There must be some rationality in social (so called) political models in regard to what’s reasonable and accurate. Compassion is fine but not when it maintains counterproductive concerns: if it benefits a few but not the middle ground majority; if it enables victimhood. There’s a religious-like tone to the left, waiting perpetually for Equality Heaven according to the Gospel of Marx and the hatred and abuse you attract, as an unbeliever, is considerable. The blasphemy outrage was on Manchester streets at last year’s Conservative conference. Massive steel cordons, armed police patrols and rooftop snipers are going too far. We understand that you disagree: but that’s what the voting system is for. Corrupt thought control and terrible aggression is knee-jerk associated with Hitler. We say Hitler and everyone knows what we mean. We say Stalin, and it falls flat. People don’t know what that means.

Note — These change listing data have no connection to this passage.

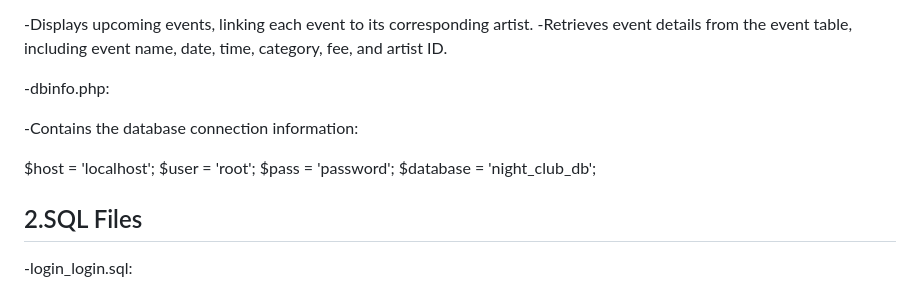
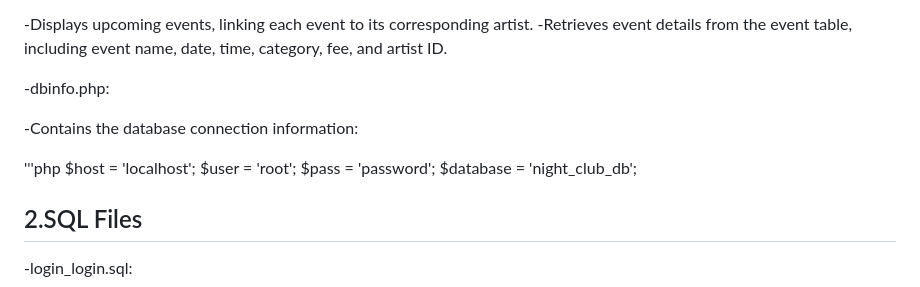
Before and after one commit to Khaing-Khant-Kyaw/Night-Club-Web-Developnment, a Markdown page: README.md, the part around the change. Drawn GitHub-style.

```diff
--- a/README.md
+++ b/README.md
@@ -34,6 +34,7 @@ The Club Event Promotion Web App was developed to help manage club events, inclu
 
   -Contains the database connection information:
 
+'''php
   $host = 'localhost';
   $user = 'root';
   $pass = 'password';
```
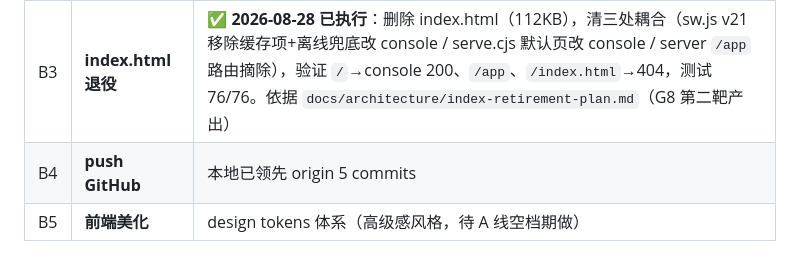
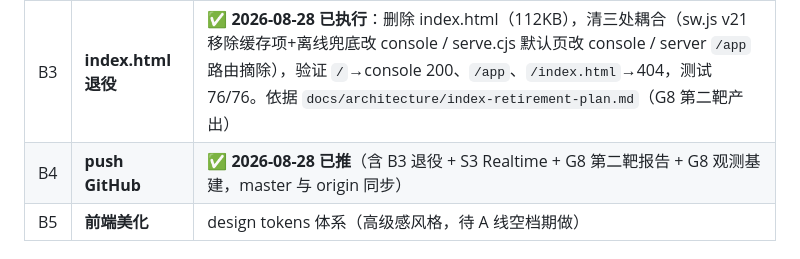
Before and after one commit to selinaxln2006/yours, a Markdown page: docs/ROADMAP.md, the part around the change. Drawn GitHub-style.

Commit message:
docs(ROADMAP): B4 push 完成标记（今日 5 commit 已全量同步 origin）

```diff
--- a/docs/ROADMAP.md
+++ b/docs/ROADMAP.md
@@ -284,7 +284,7 @@ console v1.3   主客反转：chat 主区 + 8 面板附属，全部真写回   5
 | B1 | **服务自启 + 崩溃拉起** | Windows 计划任务，开机自启；进程死亡自动重启。彻底告别手动拉起 |
 | B2 | **会话持久化/多会话** | chatHistory 已落盘，多会话管理（新建/切换）未做——**与 T1 合并** |
 | B3 | **index.html 退役** | ✅ **2026-08-28 已执行**：删除 index.html（112KB），清三处耦合（sw.js v21 移除缓存项+离线兜底改 console / serve.cjs 默认页改 console / server `/app` 路由摘除），验证 `/`→console 200、`/app`、`/index.html`→404，测试 76/76。依据 `docs/architecture/index-retirement-plan.md`（G8 第二靶产出） |
-| B4 | **push GitHub** | 本地已领先 origin 5 commits |
+| B4 | **push GitHub** | ✅ **2026-08-28 已推**（含 B3 退役 + S3 Realtime + G8 第二靶报告 + G8 观测基建，master 与 origin 同步） |
 | B5 | **前端美化** | design tokens 体系（高级感风格，待 A 线空档期做） |
 
 ### C 线 · 技能生态、多 agent 协作与量化交汇（P2，A 线 G8 通过后启动；reviewer 只读配置可提前）
```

Years later at university I felt I’d made a desperate mistake. I should have gone to Cambridge, I thought, as I was increasingly ill because of lack of sleep as every night, students rioted up and down the corridors with drink, occasional drugs, and their crazy new freedom. I never considered the Oxbridge entrance exam because I felt it was for another class of person I didn’t want to be part of. I didn’t like the idea of class based or class influenced education. I still don’t. Nor, however, did I like having my teeth broken by a class mate thug or currently like being subjected to left based labelling theory: you are this, you are that, it’s bad, I am not, I am your moral superior. So called politics is about the crudest and most stupid form of discourse there is. I’m compelled to say I don’t like the right either, to escape the discourse. You can’t pin me down and box me up in your wrestling hold.

The right is to some extent individualist within the above, and that has to be (separately) correct insofar as it recognises human agency and dignity. This is part of the benefit of hill walking. You recover you. You’re not allowed this in communist and religious systems where some books for example are banned. You are told what to read. That in itself is enormously revealing. It means they don’t trust your intelligence to read anything, anywhere, if you so wish, forming your own ideas. We know about this from both history and current world facts. You draw a cartoon and you might be killed. You serve the Party, never question, never think, wear a uniform if not literally then psychologically. You suck the Big Brother state like a hungry puppy and, comrade, you are never weaned.

How can you be so obtuse in the film Shawshank Redemption is more than a logical retort against a sadistic prison governor. The governor is everywhere. It’s a prison you don’t see. Those words are echoed in Winston Smith, Socrates, Thomas Anderson, Morpheus, Carl Jung, Jean Baudrillard, Neil Postman, John “the savage,” Edward Abbey, and me.

This is part of the meaning of Abbey’s powerful statement concerning hill walking and the human spirit: wilderness is not a luxury but a necessity of the human spirit. There’s no Marx in the wilderness. But there is you.

Or on a slight tangent, as Noel Gallagher once said, everything’s choreographed now, it’s fucking rubbish. There’s no choreography in the Pyrenees. Nor Scotland Munros, Snowdonia hills, or Lake District fells. Or as Joe Strummer said with melodic anger, we will teach our twisted speech to the young believers.

Which is essentially, in turn, the same twisted speech William Shakespeare describes as that glib and oily art of so called politics.